On 22nd April 2014 Gary Clarence was with one his four children and other family in South Africa when the police informed him that his three other children had been found smothered to death, and his wife, Tania Clarence, had been arrested for their murder.
On 13th October 2014, Ms Clarence entered pleas of guilty to the manslaughter of the three children – twins Ben and Max aged 3, and Olivia, aged 4). The prosecution will not seek a trial on the charges of murder, and the matter was therefore adjourned for sentence.
The three children all had type 2 spinal muscular atrophy (see here for the NHS fact sheet on it). – “killed her three-year-old twin sons Ben and Max and daughter Olivia, aged four, because she was depressed and wanted to end their suffering.”
More details will no doubt emerge at the sentencing hearing, but “The prosecution said Mrs Clarence killed her three-year-old twin sons Ben and Max and daughter Olivia, aged four, because she was depressed and wanted to end their suffering.” Apparently, “Mrs Clarence could “see not hope for the future” and could no longer cope with caring for her children.”
We will get an fact sheet on murder/manslaughter up at some point (promise), but in this case the defendant stated that “This offending did occur whilst Mrs Clarence was suffering from an abnormality of the mind.
“She was manifesting stress throughout the life of the children by their suffering and caring for three children with this condition was exhausting, distressing, debilitating and turned out to be overwhelming.” After killing her children, Ms Clarence tried to kill herself.
The Prosecution would have accepted that there was an abnormality of mind that substantially diminished Ms Clarence’s capacity, and hence accepted the plea to manslaughter.
What will the sentence be?
Sentencing for manslaughter has the widest range for any criminal offence. Whilst sentences have been on the rise in recent years (in accordance with all offences), the sentence here will depend on the psychiatric evidence and whether it can be dealt with by a Hospital Order, or whether there will be some form of prison sentence.
It is an exceptionally difficult sentencing exercise for the Judge. Whilst there needs to be a recognition that three children died, clearly this is a hugely tragic event for all concerned. People often scoff, or get offended, when the term an ‘act of love’ is used when a mother or father kills their offspring, but it may be that it goes some way to explaining the circumstances (to the extent that it can ever be explained) behind the headlines.

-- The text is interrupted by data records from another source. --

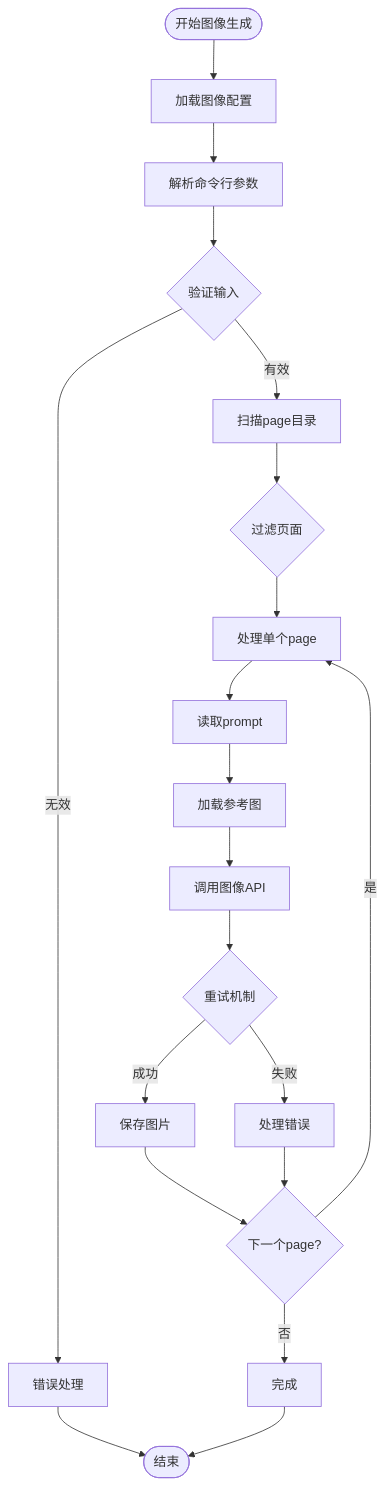
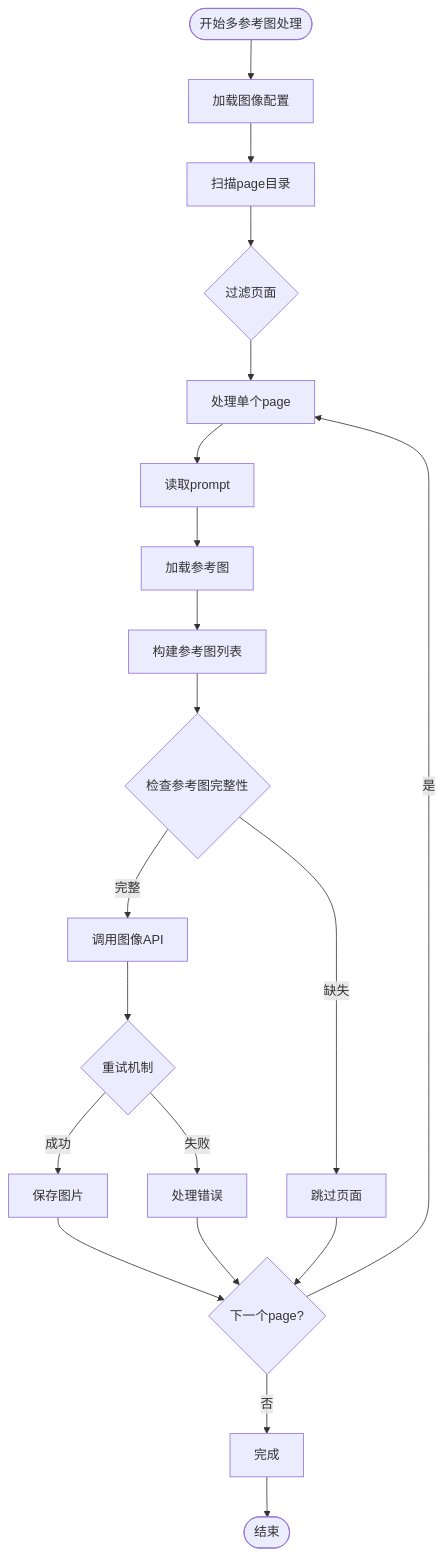
One commit to WongMingJiu/landingpage-test-hero-page changed diagram 11 of 16 in .qoder/repowiki/zh/content/配置和定制/配置和定制.md. Above: the diagram before and after it, drawn with Mermaid. The commit also changed other lines of this file and 6 other files, not shown here.

````diff
--- a/.qoder/repowiki/zh/content/配置和定制/配置和定制.md
+++ b/.qoder/repowiki/zh/content/配置和定制/配置和定制.md
@@ -334,22 +493,22 @@
 ```mermaid
 flowchart TD
-Start([开始图像生成]) --> LoadConfig[加载图像配置]
-LoadConfig --> ParseArgs[解析命令行参数]
-ParseArgs --> ValidateInput{验证输入}
-ValidateInput --> |有效| ScanPages[扫描page目录]
-ValidateInput --> |无效| Error[错误处理]
+Start([开始多参考图处理]) --> LoadConfig[加载图像配置]
+LoadConfig --> ScanPages[扫描page目录]
 ScanPages --> FilterPages{过滤页面}
 FilterPages --> ProcessPage[处理单个page]
 ProcessPage --> ReadPrompt[读取prompt]
 ReadPrompt --> LoadReference[加载参考图]
-LoadReference --> CallAPI[调用图像API]
+LoadReference --> BuildRefList[构建参考图列表]
+BuildRefList --> CheckRefs{检查参考图完整性}
+CheckRefs --> |完整| CallAPI[调用图像API]
+CheckRefs --> |缺失| SkipPage[跳过页面]
 CallAPI --> Retry{重试机制}
 Retry --> |成功| SaveImage[保存图片]
 Retry --> |失败| HandleError[处理错误]
 SaveImage --> NextPage{下一个page?}
 NextPage --> |是| ProcessPage
 NextPage --> |否| Complete[完成]
+SkipPage --> NextPage
 HandleError --> NextPage
-Error --> End([结束])
 Complete --> End([结束])
 ```
````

Parents killing their children is obviously an incredibly rare event (though proportionately less rare) fortunately, and we would suggest that deterrence plays no part in the sentencing here.